So here are some things I learned that weekend:
- bring two tarps–even if the first one is the size of a high school gymnasium
- you need two tarps–one for under and over the tent–because if it rains, water pools under the tent (so logical and smart, and why the fuck didn’t we bring two tarps?)
- Ellen Degeneres has saved us all (please refer to an Apple App Store and search “Heads Up”)
- tents aren’t waterproof
- citronella is holy
- three packs of bacon is not overdoing anything by any means
- floaties are integral
- the geese at Cultus Lake are most likely on a high-fibre diet
- fire ash does not take away from the wonderment that is s’mores
- you will need ice
- Doritos can be used as kindling…
- don’t steal anyone’s campsite parking because they will tell on you
- one word: gazebo
- don’t anger the park ranger because he takes his job very seriously
- red and white checkered table cloths would have been everything
- communal naptime should always be on the agenda

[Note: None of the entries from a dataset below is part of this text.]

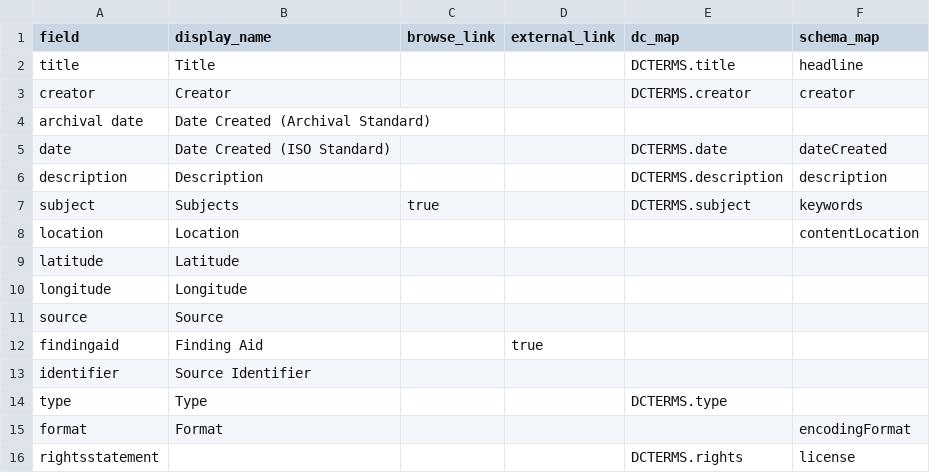
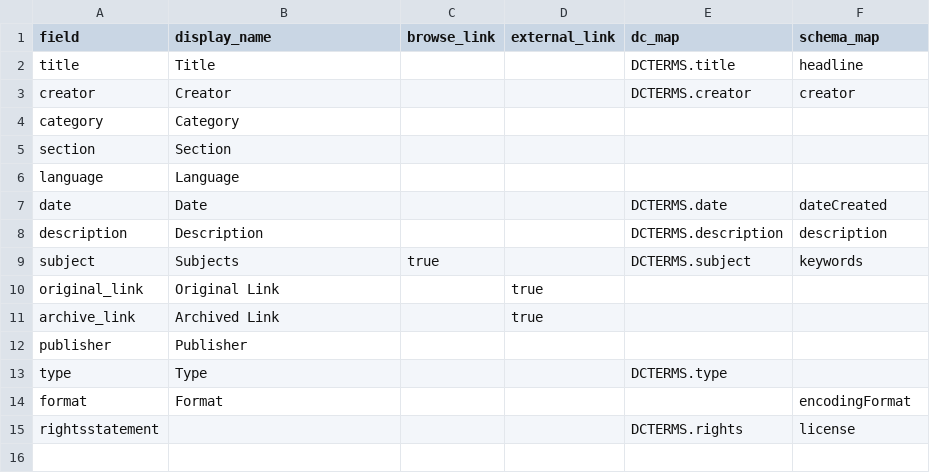
Before and after one commit to uidaholib/collectionbuilder-csv-template, a CSV file: _data/config-metadata.csv, drawn as a sheet.

Commit message:
basic configs

```diff
--- a/_data/config-metadata.csv
+++ b/_data/config-metadata.csv
@@ -3,12 +3,11 @@ title,Title,,,DCTERMS.title,headline
 creator,Creator,,,DCTERMS.creator,creator
-archival date,Date Created (Archival Standard)
-date,Date Created (ISO Standard),,,DCTERMS.date,dateCreated
+category,Category,
+section,Section,
+language,Language,
+date,Date,,,DCTERMS.date,dateCreated
 description,Description,,,DCTERMS.description,description
 subject,Subjects,true,,DCTERMS.subject,keywords
-location,Location,,,,contentLocation
-latitude,Latitude,,,,
-longitude,Longitude,,,,
-source,Source,,,,
-findingaid,Finding Aid,,true
-identifier,Source Identifier,,,,
+original_link,Original Link,,true,
+archive_link,Archived Link,,true,
+publisher,Publisher,
 type,Type,,,DCTERMS.type,
```
Also changed, not shown: 3 other files.
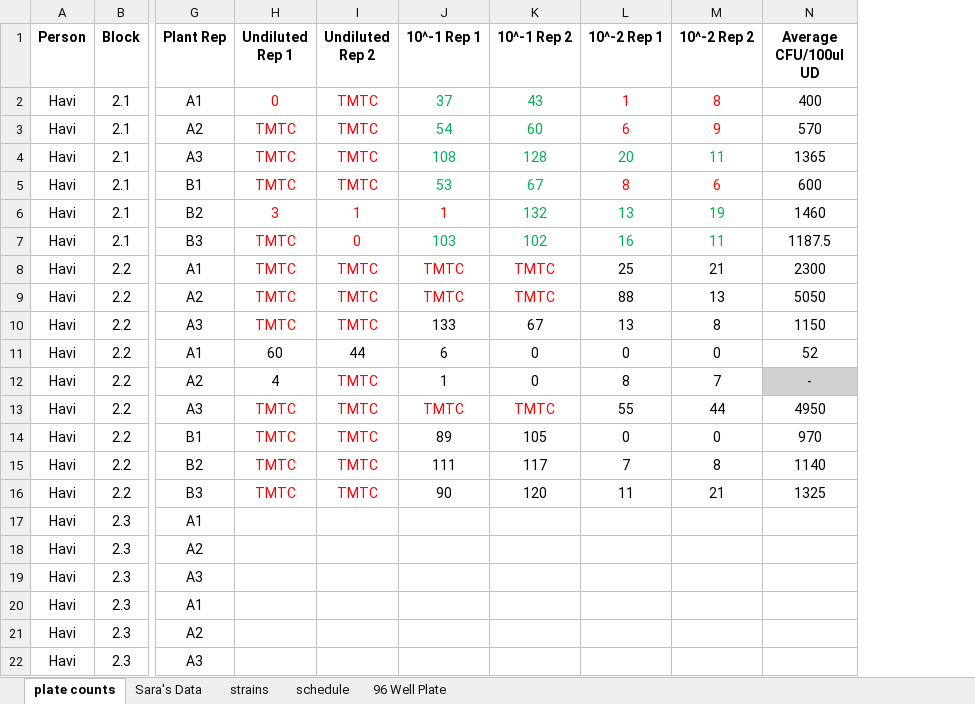
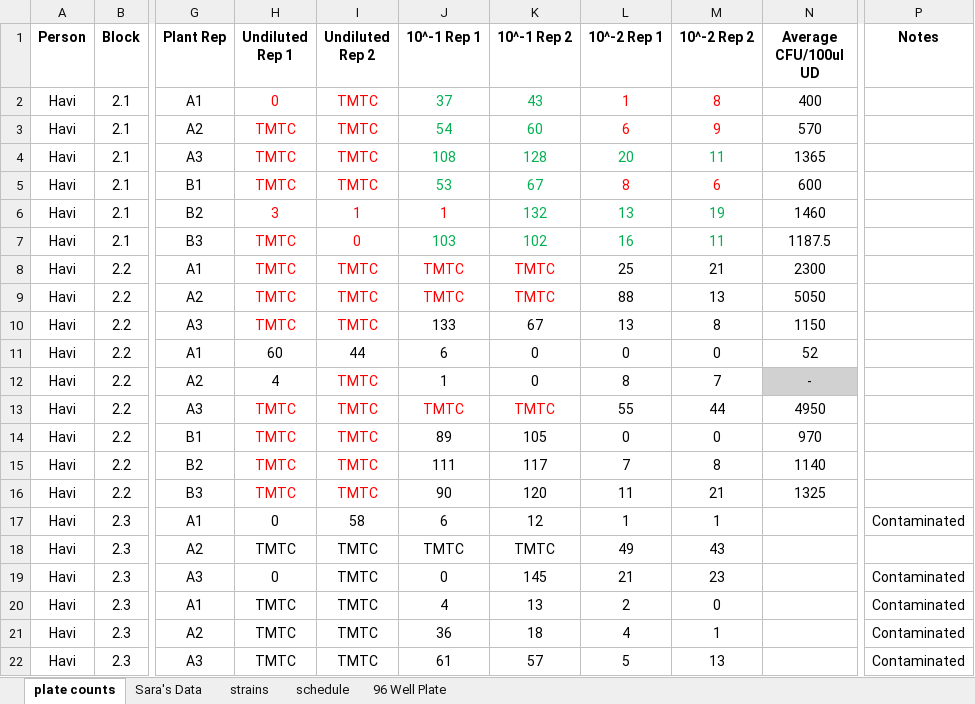
Before and after one commit to Hendry-Lab/pseud_epi_growth, an Excel workbook: pseud_epi_growth_2024summer.xlsx, sheet plate counts, drawn as a sheet; only a part is shown, gaps mark what is left out; values as stored, in another font and other column widths than the file's, no borders; conditional formats not drawn; the diff covers the shown part only; the diff names each change by its address in the sheet, - before the commit and + after, or states it on an @@ line.

Commit message:
Update

```diff
--- a/pseud_epi_growth_2024summer.xlsx (sheet plate counts)
+++ b/pseud_epi_growth_2024summer.xlsx (sheet plate counts)
+column P (Notes), rows 17-22: Contaminated |  | Contaminated | Contaminated | Contaminated | Contaminated
-H17 (Undiluted Rep 1): (empty)
+H17 (Undiluted Rep 1): 0
-I17 (Undiluted Rep 2): (empty)
+I17 (Undiluted Rep 2): 58
-J17 (10^-1 Rep 1): (empty)
+J17 (10^-1 Rep 1): 6
-K17 (10^-1 Rep 2): (empty)
+K17 (10^-1 Rep 2): 12
-L17 (10^-2 Rep 1): (empty)
+L17 (10^-2 Rep 1): 1
-M17 (10^-2 Rep 2): (empty)
+M17 (10^-2 Rep 2): 1
-H18 (Undiluted Rep 1): (empty)
+H18 (Undiluted Rep 1): TMTC
-I18:I22 (Undiluted Rep 2): (empty)
+I18:I22 (Undiluted Rep 2): TMTC
-J18 (10^-1 Rep 1): (empty)
+J18 (10^-1 Rep 1): TMTC
-K18 (10^-1 Rep 2): (empty)
+K18 (10^-1 Rep 2): TMTC
-L18 (10^-2 Rep 1): (empty)
+L18 (10^-2 Rep 1): 49
-M18 (10^-2 Rep 2): (empty)
+M18 (10^-2 Rep 2): 43
-H19 (Undiluted Rep 1): (empty)
+H19 (Undiluted Rep 1): 0
-J19 (10^-1 Rep 1): (empty)
+J19 (10^-1 Rep 1): 0
-K19 (10^-1 Rep 2): (empty)
+K19 (10^-1 Rep 2): 145
-L19 (10^-2 Rep 1): (empty)
+L19 (10^-2 Rep 1): 21
-M19 (10^-2 Rep 2): (empty)
+M19 (10^-2 Rep 2): 23
-H20:H22 (Undiluted Rep 1): (empty)
+H20:H22 (Undiluted Rep 1): TMTC
-J20 (10^-1 Rep 1): (empty)
+J20 (10^-1 Rep 1): 4
-K20 (10^-1 Rep 2): (empty)
+K20 (10^-1 Rep 2): 13
-L20 (10^-2 Rep 1): (empty)
+L20 (10^-2 Rep 1): 2
-M20 (10^-2 Rep 2): (empty)
+M20 (10^-2 Rep 2): 0
-J21 (10^-1 Rep 1): (empty)
+J21 (10^-1 Rep 1): 36
-K21 (10^-1 Rep 2): (empty)
+K21 (10^-1 Rep 2): 18
-L21 (10^-2 Rep 1): (empty)
+L21 (10^-2 Rep 1): 4
-M21 (10^-2 Rep 2): (empty)
+M21 (10^-2 Rep 2): 1
-J22 (10^-1 Rep 1): (empty)
+J22 (10^-1 Rep 1): 61
-K22 (10^-1 Rep 2): (empty)
+K22 (10^-1 Rep 2): 57
-L22 (10^-2 Rep 1): (empty)
+L22 (10^-2 Rep 1): 5
-M22 (10^-2 Rep 2): (empty)
+M22 (10^-2 Rep 2): 13
```
Also changed, not shown: 18 edited cells elsewhere in this sheet, sheet schedule.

- don’t panic in times of panic
- In Hawaii, Jason and I laughed at how dangerous it is to ride in the back of a pickup truck. Especially since we were driving behind this especially melancholy-looking couple on a highway (they weren’t looking too happy as it had started to rain). But I realized how fun it might be to just lie there (on a sunny day), and watch the clouds pass by. It’s like lying in a field and staring at the sky, except now you’re the one who’s moving.
Sleep, kisses from our pets, faith in humanity, time away from our phones, shower/car/drunk singing, cake, Spanish phrases, blueberries, squats, babies that aren’t yours, colours, fancy tea, cutoff denim shorts, good mornings, bike rides, Al Green’s Love and Happiness, justice, croissants (and less donuts), happy dances, people who smell nice, sandwiches, stupid jokes, puppies, breakfast with people you love, Mariah Carey, popsicles, safe drivers, songs everyone knows the words to, cheese [on everything], telling people how you feel, jumpsuits, nice bums, girls with nice bums in yoga pants, feel good sitcoms (Gilmore Girls, OTH Seasons 1-3, The O.C… y’all know that shit was the bomb), comfortable high heeled shoes, love for your mom!, sexy people,
and drop top cruising.
Life is too short to spend hoping that the perfectly arched eyebrow or the hottest new lip shade will mask an ugly heart.